Genome-wide survey for PilR recognition sites of the metal-reducing prokaryote Geobacter sulfurreducens.

TitleGenome-wide survey for PilR recognition sites of the metal-reducing prokaryote Geobacter sulfurreducens.
Publication TypeJournal Article
Year of Publication2010
AuthorsKrushkal J, Juárez K, Barbe JF, Qu Y, Andrade A, Puljic M, Adkins RM, Lovley DR, Ueki T
Date Published2010 Dec 1
KeywordsBacterial Proteins, Base Sequence, Binding Sites, Conserved Sequence, Ferric Compounds, Fimbriae Proteins, Gene Expression Regulation, Bacterial, Genome, Bacterial, Geobacter, Molecular Sequence Data, Promoter Regions, Genetic, Transcription Factors, Transcription, Genetic

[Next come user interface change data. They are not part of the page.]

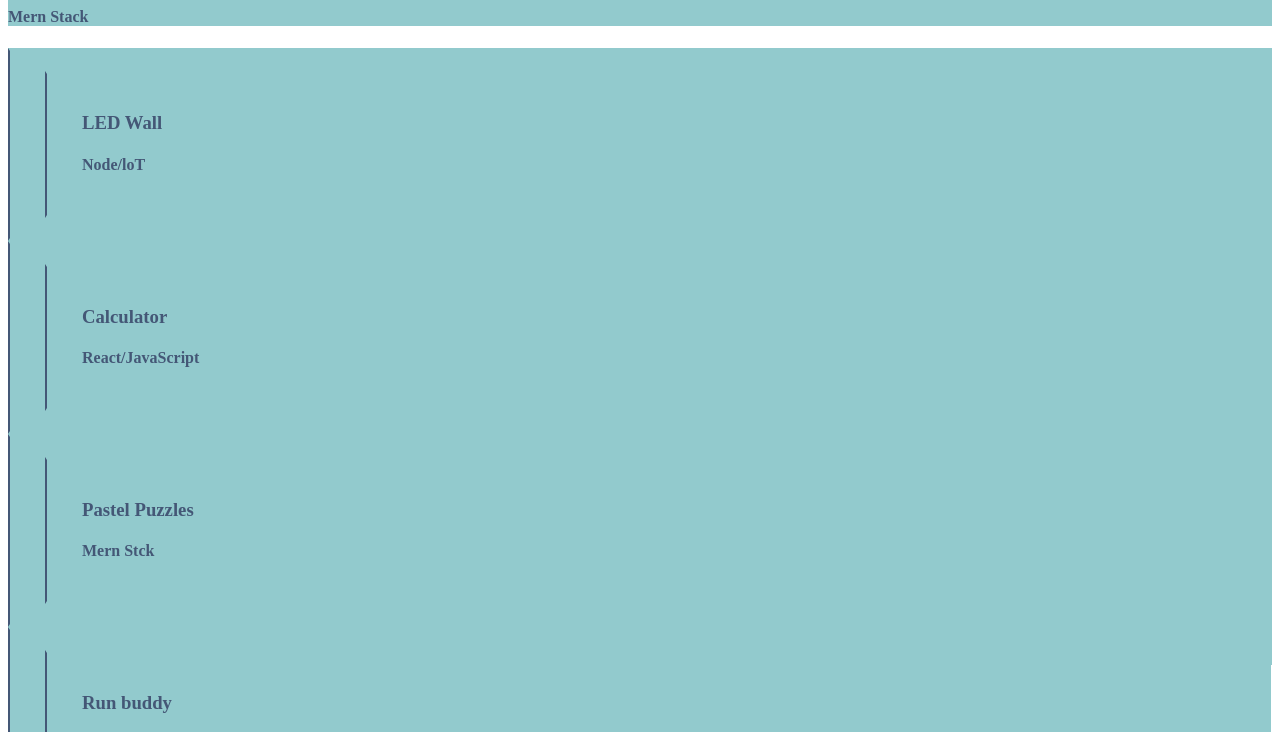
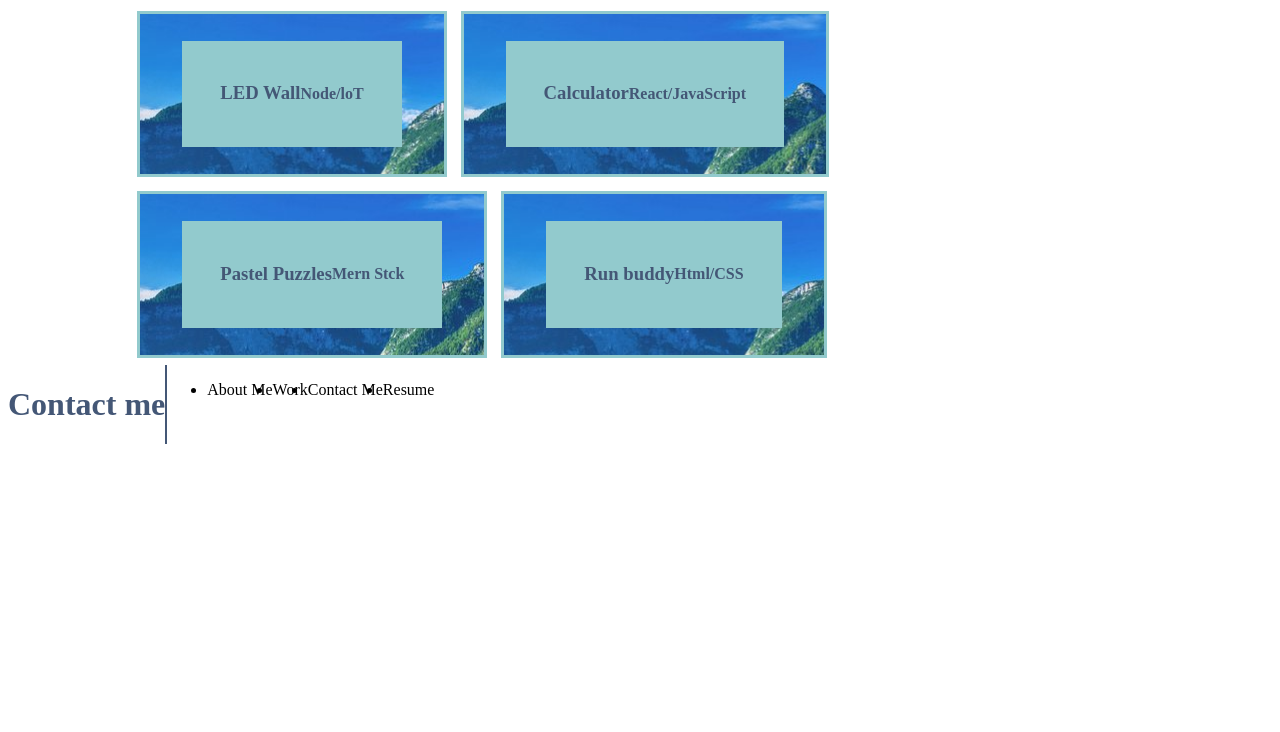
Before and after one commit to fpierreRun/Francis-Portfolio, a plain HTML site: page index.html in a window 1280 px wide. Shown: the part 606-1338 px from the top of the page. After the commit the page ends 1058 px from the top, so only its background shows below. Drawn offline with Linux system fonts and the light colour scheme.

Commit message:
added flexbox

```diff
--- a/assets/css/style.css
+++ b/assets/css/style.css
@@ -82,28 +82,63 @@ header nav {
 
 .box-border div {
     border: 3px solid var(--secondary-color);
+    padding: 20px 35px;
+    margin: 7px 7px;
+}
+
+.bio-borer {
     border-left: 2px solid var(--primary-color);
-    padding: 20px 35px;
+}
+
+.bio-flex {
+    display: flex;
+    flex-wrap: wrap;
+}
+
+.bio-flex ul {
+    display: flex;
+    flex-wrap: wrap;
+}
+
+.bio-flex section {
+    display: flex;
+    flex-wrap: wrap;
 }
 
 .bio-flex div {
     display: flex;
-    justify-content: space-between;
     flex-wrap: wrap;
 }
-
 .bio-font h1 {
     font-size: 50px;
-
 }
 .all-bio {
 
 }
 
 .four-bio {
-
+width: auto;
 }
 
+#lg-bio {
+    background-image: url('../images/Small town.jpeg');
+ }
+
+#four-bio1 {
+   background-image: url('../images/Small town.jpeg');
+}
+
+#four-bio2 {
+    background-image: url('../images/Small town.jpeg');
+ }
+
+ #four-bio3 {
+    background-image: url('../images/Small town.jpeg');
+ }
+
+ #four-bio4 {
+    background-image: url('../images/Small town.jpeg');
+ }
 footer {
 display: flex;
 }
--- a/index.html
+++ b/index.html
@@ -47,51 +47,55 @@
                 </p>
             </div>
 
-            <article class="box-back">
+            <article class="box-back bio-flex">
                     <h1>Work</h1>
+
+
+                    <!--4 squares in bio-->
+                    <article class="box-border" >
                         <div >
                             <div>
                                 <h3>Surf Report</h3>
                                 <h4>Mern Stack</h4>
                             </div>
                     </div>
-
-        <!--4 squares in bio-->
-            <article class="box-border">
                             <!--LED Wall-->
-                    <div>
+                            <section class="bio-flex">
+                                <div id="four-bio1">
                                     <div>
                                         <h3>LED Wall</h3>
                                         <h4>Node/loT</h4>
                                     </div>
                                 </div>
 
-                    <div>
+                                <div id="four-bio2">
                                     <div>
                                         <h3>Calculator</h3>
                                         <h4>React/JavaScript</h4>
                                     </div>
                                 </div>
+                            </section>
 
-                    <div>
+                            <section class="bio-flex four-bio">
+                                <div id="four-bio3">
                                     <div>
                                         <h3>Pastel Puzzles</h3>
                                         <h4>Mern Stck</h4>
                                     </div>
                                 </div>
 
-                    <div>
+                                <div id="four-bio4">
                                     <div>
                                         <h3>Run buddy</h3>
                                         <h4>Html/CSS</h4>
                                     </div>
                                 </div>
-
+                        </section>
                     </article>
                 </article>
     </section>
 
-    <footer class="box-border">
+    <footer class="bio-flex">
         <h1>Contact me</h1>
         <nav>
             <ul>
@@ -108,7 +112,6 @@
                     <a>Resume</a>
                 </li>
             </ul>
-
         </nav>
     </footer>
 </body>
```
Lines whose indentation alone changed are shown as unchanged.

Geobacter sulfurreducens is a species from the bacterial family Geobacteraceae, members of which participate in bioenergy production and in environmental bioremediation. G. sulfurreducens pili are electrically conductive and are required for Fe(III) oxide reduction and for optimal current production in microbial fuel cells. PilR is an enhancer binding protein, which is an activator acting together with the alternative sigma factor, RpoN, in transcriptional regulation. Both RpoN and PilR are involved in regulation of expression of the pilA gene, whose product is pilin, a structural component of a pilus. Using bioinformatic approaches, we predicted G. sulfurreducens sequence elements that are likely to be regulated by PilR. The functional importance of the genome region containing a PilR binding site predicted upstream of the pilA gene was experimentally validated. The predicted G. sulfurreducens PilR binding sites are similar to PilR binding sites of Pseudomonas and Moraxella. While the number of predicted PilR-regulated sites did not deviate from that expected by chance, multiple sites were predicted upstream of genes with roles in biosynthesis and function of pili and flagella, in secretory pathways, and in cell wall biogenesis, suggesting the possible involvement of G. sulfurreducens PilR in regulation of production and assembly of pili and flagella.

Alternate JournalGene
PubMed ID20708667